§ **EXERCISE**
Search the material below for the word "span" and copy every line in which it occurs.

◆ ◆ ◆

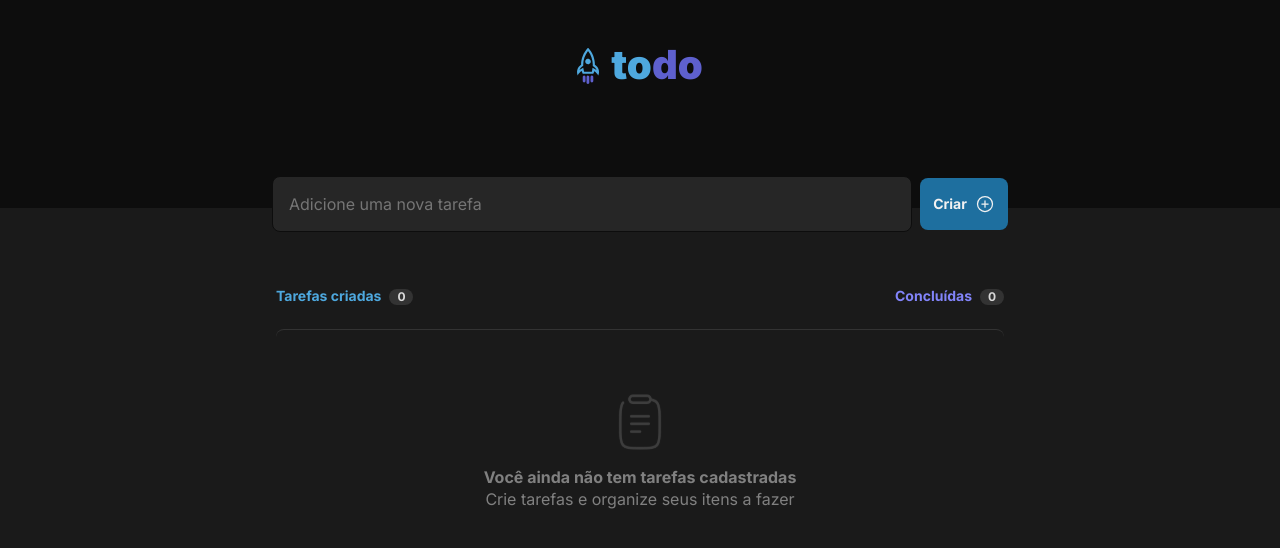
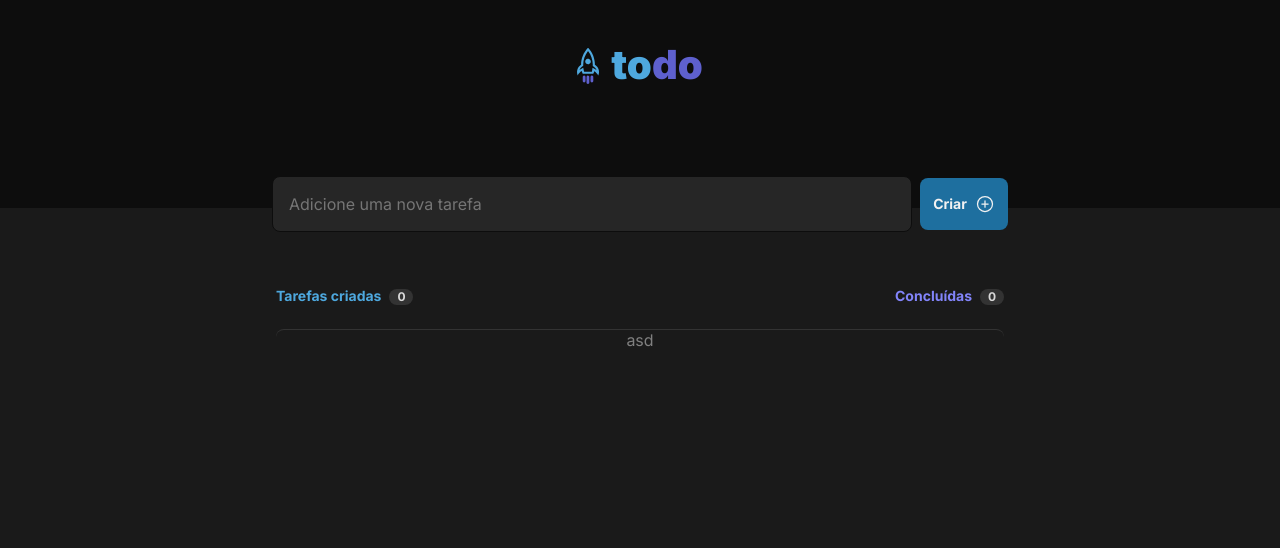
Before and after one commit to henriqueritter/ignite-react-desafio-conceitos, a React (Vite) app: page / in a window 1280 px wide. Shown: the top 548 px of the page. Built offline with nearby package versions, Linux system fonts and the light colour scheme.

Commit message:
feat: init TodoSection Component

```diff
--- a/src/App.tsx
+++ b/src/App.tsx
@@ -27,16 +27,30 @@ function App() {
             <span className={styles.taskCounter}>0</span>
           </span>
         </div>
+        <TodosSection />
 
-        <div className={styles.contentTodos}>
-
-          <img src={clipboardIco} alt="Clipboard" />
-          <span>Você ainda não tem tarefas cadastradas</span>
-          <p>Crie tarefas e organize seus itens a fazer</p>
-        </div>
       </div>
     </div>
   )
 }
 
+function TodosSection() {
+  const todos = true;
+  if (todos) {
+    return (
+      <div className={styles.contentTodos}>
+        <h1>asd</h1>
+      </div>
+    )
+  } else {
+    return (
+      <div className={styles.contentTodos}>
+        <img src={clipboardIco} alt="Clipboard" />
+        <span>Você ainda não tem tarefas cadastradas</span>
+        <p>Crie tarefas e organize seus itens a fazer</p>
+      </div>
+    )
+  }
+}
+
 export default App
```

◆ ◆ ◆

§ **ANSWER TO THE PROBLEM**
             <span className={styles.taskCounter}>0</span>
           </span>
-          <span>Você ainda não tem tarefas cadastradas</span>
+        <span>Você ainda não tem tarefas cadastradas</span>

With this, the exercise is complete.